**Work item**
Write an exact copy of the entries below that leaves out all pictures.
____________
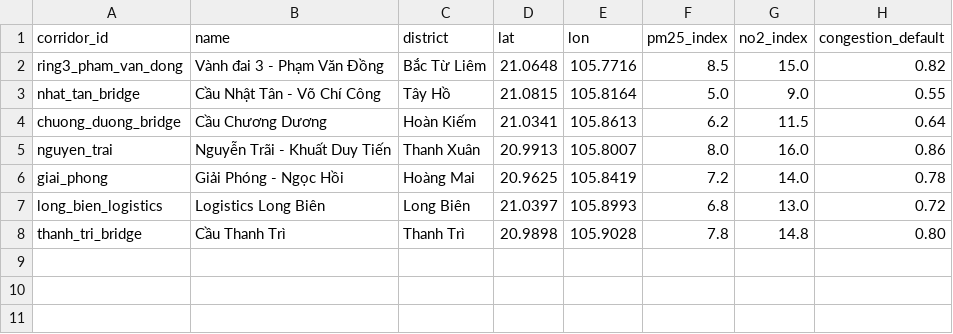
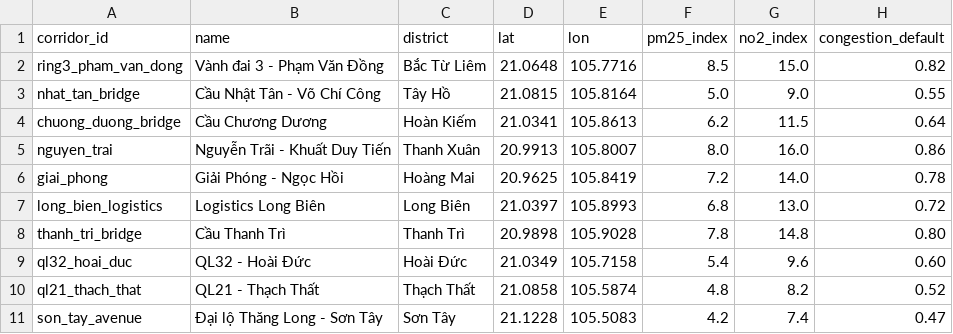
Before and after one commit to chaulemuoichin/vin-green-, a CSV file: data/sample/traffic.csv, drawn as a sheet; the diff names each change by its address in the sheet, - before the commit and + after, or states it on an @@ line.

```diff
--- a/data/sample/traffic.csv
+++ b/data/sample/traffic.csv
+row 9: ql32_hoai_duc | QL32 - Hoài Đức | Hoài Đức | 21.0349 | 105.7158 | 5.4 | 9.6 | 0.60
+row 10: ql21_thach_that | QL21 - Thạch Thất | Thạch Thất | 21.0858 | 105.5874 | 4.8 | 8.2 | 0.52
+row 11: son_tay_avenue | Đại lộ Thăng Long - Sơn Tây | Sơn Tây | 21.1228 | 105.5083 | 4.2 | 7.4 | 0.47
```
Also changed, not shown: data/sample/districts.csv, data/sample/factories.csv, 39 other files.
____________
**Finished task**
Before and after one commit to chaulemuoichin/vin-green-, a CSV file: data/sample/traffic.csv, drawn as a sheet; the diff names each change by its address in the sheet, - before the commit and + after, or states it on an @@ line.

```diff
--- a/data/sample/traffic.csv
+++ b/data/sample/traffic.csv
+row 9: ql32_hoai_duc | QL32 - Hoài Đức | Hoài Đức | 21.0349 | 105.7158 | 5.4 | 9.6 | 0.60
+row 10: ql21_thach_that | QL21 - Thạch Thất | Thạch Thất | 21.0858 | 105.5874 | 4.8 | 8.2 | 0.52
+row 11: son_tay_avenue | Đại lộ Thăng Long - Sơn Tây | Sơn Tây | 21.1228 | 105.5083 | 4.2 | 7.4 | 0.47
```
Also changed, not shown: data/sample/districts.csv, data/sample/factories.csv, 39 other files.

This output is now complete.